Schizophrenia and bipolar disorder, two of the most severe psychiatric illnesses, have historically been regarded as dichotomous entities but share many features of the premorbid course, clinical profile, genetic factors and treatment approaches. Studies focusing on neuroimaging findings have received considerable attention, as they plead for an improved understanding of the brain regions involved in the pathophysiology of schizophrenia and bipolar disorder. In this review, we summarize the main magnetic resonance imaging findings in both disorders, aiming at exploring the neuroanatomical and functional similarities and differences between the two. The findings show that gray and white matter structural changes and functional dysconnectivity predominate in the frontal and limbic areas and the frontotemporal circuitry of the brain areas involved in the integration of executive, cognitive and affective functions, commonly affected in both disorders.
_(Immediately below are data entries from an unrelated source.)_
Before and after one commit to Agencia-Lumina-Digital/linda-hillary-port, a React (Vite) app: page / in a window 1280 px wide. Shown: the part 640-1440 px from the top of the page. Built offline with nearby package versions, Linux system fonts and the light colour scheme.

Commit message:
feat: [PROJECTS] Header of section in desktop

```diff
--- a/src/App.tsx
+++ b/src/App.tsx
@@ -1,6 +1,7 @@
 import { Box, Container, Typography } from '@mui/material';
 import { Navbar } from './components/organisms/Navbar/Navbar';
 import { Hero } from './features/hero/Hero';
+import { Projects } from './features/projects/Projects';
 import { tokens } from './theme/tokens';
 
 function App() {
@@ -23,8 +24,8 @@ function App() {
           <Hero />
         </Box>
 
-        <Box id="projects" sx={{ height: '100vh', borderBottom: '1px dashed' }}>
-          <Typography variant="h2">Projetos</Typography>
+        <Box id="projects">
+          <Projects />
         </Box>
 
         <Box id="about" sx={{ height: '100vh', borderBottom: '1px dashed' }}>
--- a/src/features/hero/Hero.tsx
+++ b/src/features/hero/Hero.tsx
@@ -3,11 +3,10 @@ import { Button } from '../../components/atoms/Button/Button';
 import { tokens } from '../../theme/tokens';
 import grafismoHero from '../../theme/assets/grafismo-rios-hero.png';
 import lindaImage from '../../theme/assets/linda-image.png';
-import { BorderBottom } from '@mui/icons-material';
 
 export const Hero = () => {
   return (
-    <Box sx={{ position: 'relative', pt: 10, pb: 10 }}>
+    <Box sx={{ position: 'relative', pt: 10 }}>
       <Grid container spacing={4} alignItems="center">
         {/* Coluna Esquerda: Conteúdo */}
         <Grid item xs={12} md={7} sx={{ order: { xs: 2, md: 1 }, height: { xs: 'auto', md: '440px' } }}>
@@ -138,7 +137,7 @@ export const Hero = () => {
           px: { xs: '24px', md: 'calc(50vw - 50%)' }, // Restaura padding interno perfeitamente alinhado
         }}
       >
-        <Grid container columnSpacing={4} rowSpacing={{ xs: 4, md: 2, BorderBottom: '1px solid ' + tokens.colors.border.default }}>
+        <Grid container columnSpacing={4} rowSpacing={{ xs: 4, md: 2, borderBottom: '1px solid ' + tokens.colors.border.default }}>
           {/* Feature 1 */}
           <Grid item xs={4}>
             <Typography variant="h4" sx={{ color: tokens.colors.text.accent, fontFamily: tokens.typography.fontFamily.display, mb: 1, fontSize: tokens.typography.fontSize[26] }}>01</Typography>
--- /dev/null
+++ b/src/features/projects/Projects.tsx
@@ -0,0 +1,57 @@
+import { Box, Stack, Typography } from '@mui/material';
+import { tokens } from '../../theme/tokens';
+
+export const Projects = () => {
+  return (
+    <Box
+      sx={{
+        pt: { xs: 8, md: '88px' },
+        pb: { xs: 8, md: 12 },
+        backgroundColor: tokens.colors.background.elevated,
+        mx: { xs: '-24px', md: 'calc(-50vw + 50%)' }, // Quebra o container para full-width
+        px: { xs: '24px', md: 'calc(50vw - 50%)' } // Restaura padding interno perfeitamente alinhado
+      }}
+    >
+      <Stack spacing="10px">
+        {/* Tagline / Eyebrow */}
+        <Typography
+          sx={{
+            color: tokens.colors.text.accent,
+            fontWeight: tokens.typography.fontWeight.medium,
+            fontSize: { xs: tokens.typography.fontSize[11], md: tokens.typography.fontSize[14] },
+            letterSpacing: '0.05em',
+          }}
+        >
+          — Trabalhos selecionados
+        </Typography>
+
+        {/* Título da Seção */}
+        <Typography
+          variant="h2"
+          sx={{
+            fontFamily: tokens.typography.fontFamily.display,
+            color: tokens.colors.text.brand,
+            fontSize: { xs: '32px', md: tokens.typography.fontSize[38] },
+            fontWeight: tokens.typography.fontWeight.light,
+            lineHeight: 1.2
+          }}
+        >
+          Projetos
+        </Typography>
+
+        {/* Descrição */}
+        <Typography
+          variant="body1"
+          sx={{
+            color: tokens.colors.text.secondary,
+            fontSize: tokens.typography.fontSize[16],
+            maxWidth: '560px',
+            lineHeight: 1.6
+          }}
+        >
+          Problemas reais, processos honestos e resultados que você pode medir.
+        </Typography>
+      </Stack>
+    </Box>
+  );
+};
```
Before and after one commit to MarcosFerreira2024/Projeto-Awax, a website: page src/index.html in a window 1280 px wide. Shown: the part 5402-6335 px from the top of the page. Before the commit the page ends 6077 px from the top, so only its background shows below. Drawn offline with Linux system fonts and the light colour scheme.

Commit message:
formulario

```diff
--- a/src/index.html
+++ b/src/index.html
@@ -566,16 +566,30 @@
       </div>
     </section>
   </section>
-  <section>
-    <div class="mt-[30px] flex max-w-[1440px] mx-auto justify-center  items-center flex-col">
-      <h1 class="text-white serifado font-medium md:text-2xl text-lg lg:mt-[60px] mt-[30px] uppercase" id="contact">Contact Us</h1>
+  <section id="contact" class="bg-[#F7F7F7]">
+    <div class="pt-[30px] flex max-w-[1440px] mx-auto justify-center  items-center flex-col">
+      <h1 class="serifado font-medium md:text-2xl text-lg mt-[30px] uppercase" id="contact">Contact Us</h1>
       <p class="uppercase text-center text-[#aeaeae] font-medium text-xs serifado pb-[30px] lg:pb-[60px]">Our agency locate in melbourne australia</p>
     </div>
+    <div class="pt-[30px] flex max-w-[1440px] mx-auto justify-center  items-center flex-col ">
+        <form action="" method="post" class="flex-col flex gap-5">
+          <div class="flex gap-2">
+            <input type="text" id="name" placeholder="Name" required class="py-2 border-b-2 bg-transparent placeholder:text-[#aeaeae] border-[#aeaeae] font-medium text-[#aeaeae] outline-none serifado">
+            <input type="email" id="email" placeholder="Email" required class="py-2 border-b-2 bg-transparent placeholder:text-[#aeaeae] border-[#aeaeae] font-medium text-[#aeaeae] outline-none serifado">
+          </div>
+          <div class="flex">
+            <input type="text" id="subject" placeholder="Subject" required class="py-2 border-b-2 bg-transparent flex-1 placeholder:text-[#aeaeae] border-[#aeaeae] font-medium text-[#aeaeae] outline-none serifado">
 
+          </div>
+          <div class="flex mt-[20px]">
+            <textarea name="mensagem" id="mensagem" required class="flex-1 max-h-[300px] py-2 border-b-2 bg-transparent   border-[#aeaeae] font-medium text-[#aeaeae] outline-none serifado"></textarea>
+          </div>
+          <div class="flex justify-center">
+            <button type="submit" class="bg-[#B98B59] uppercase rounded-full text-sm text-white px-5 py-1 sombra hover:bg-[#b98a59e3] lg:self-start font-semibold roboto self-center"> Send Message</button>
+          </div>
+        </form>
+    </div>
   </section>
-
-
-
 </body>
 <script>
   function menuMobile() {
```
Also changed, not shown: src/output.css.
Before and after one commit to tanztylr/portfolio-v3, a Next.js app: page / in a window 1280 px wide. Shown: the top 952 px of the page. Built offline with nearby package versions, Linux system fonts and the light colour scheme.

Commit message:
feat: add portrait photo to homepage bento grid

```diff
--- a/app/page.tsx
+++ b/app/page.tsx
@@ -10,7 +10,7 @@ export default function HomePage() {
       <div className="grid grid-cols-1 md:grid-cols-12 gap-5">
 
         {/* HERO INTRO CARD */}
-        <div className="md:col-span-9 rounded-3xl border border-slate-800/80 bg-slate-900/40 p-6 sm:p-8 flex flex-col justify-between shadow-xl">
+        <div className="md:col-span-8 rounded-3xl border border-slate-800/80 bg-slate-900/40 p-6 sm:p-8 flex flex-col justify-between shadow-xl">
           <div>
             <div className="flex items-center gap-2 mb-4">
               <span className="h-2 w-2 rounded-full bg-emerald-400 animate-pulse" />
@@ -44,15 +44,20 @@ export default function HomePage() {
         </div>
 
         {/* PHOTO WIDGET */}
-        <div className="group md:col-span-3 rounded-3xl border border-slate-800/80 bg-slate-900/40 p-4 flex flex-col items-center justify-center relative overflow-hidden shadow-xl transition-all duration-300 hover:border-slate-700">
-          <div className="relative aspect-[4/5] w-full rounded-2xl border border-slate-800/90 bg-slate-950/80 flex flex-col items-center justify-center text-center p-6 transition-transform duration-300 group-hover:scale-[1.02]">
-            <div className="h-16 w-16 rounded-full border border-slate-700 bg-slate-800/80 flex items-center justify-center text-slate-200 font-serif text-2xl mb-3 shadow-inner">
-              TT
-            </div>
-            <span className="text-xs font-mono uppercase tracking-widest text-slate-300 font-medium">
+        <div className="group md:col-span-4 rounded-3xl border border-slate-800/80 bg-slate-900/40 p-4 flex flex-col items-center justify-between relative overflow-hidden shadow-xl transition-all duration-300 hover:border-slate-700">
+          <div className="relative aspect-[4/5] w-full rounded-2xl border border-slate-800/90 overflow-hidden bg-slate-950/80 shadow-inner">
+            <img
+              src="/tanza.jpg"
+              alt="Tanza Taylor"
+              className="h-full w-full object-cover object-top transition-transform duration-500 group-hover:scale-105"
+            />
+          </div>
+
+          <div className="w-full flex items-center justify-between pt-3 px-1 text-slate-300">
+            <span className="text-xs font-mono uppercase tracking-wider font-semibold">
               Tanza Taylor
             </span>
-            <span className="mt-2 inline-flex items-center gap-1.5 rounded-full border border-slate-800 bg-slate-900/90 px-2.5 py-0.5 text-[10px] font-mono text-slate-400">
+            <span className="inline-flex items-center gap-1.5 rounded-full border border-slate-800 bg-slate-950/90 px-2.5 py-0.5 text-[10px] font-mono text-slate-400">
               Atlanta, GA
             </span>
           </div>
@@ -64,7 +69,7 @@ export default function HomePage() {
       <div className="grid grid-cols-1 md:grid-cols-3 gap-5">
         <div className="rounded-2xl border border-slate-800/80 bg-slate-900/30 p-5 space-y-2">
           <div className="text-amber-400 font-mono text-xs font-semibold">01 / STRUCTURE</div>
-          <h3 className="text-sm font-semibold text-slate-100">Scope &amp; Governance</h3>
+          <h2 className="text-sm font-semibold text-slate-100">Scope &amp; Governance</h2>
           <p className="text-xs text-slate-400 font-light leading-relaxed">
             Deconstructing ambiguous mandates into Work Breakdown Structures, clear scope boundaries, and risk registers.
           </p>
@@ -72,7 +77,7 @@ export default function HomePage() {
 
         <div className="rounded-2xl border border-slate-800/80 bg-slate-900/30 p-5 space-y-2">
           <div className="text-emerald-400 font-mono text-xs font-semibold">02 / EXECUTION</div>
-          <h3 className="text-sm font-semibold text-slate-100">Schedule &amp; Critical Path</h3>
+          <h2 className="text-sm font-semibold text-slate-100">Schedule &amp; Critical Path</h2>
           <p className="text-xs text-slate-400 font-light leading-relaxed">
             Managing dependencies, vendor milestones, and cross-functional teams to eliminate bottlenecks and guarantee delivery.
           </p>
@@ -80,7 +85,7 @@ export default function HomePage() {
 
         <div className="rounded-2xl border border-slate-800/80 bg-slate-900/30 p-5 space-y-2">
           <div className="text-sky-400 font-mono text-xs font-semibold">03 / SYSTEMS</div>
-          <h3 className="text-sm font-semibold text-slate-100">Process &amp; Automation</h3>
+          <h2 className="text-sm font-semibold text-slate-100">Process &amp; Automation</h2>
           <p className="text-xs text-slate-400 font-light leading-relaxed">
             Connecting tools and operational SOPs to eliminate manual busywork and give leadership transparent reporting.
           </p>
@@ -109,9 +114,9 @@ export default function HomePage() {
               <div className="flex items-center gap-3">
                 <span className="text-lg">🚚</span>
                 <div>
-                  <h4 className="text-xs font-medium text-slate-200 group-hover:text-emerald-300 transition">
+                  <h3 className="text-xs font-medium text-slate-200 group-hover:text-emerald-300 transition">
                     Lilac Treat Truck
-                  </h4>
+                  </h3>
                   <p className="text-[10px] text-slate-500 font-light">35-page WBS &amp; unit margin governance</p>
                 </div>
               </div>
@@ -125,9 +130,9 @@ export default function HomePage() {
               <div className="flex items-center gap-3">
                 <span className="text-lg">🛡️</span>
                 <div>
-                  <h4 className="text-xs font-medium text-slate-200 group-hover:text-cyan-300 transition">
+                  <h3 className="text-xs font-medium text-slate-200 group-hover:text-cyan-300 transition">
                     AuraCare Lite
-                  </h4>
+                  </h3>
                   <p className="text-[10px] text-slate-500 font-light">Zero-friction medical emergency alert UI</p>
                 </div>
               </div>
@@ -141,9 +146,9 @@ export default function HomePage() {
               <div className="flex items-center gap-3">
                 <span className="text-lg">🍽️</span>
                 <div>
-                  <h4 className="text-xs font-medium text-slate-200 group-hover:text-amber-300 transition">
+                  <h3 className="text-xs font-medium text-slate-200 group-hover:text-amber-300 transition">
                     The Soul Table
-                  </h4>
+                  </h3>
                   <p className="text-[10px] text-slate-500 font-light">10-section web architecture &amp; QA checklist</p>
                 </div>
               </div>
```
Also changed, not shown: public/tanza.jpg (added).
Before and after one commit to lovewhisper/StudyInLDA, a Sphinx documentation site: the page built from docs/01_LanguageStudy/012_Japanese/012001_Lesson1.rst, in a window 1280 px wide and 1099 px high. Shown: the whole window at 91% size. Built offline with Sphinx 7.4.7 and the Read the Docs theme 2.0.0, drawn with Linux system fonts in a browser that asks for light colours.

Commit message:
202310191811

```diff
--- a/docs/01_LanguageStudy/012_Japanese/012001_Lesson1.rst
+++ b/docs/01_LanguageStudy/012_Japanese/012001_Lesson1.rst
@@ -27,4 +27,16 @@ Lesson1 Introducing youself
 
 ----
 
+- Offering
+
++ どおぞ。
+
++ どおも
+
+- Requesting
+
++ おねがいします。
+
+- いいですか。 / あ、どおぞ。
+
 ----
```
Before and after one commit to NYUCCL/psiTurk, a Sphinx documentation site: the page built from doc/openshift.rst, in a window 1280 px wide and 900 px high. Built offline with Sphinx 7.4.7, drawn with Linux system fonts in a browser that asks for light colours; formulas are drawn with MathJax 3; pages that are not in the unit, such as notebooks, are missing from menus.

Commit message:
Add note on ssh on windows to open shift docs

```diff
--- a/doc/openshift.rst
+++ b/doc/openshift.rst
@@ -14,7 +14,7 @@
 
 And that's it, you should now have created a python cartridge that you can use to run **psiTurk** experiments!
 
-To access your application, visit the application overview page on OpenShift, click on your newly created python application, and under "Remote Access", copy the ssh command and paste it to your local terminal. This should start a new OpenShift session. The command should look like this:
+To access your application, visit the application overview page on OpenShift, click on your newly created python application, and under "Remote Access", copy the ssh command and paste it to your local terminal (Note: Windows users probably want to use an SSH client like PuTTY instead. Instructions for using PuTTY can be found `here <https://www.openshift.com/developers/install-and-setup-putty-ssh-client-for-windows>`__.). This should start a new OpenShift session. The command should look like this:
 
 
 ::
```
Available evidence points to a considerable overlap in the affected regions between the two conditions, therefore possibly placing them at opposite ends of a psychosis continuum.
- bipolar disorder
- magnetic resonance imaging
ASJC Scopus subject areas
- Ecology, Evolution, Behavior and Systematics
- Behavioral Neuroscience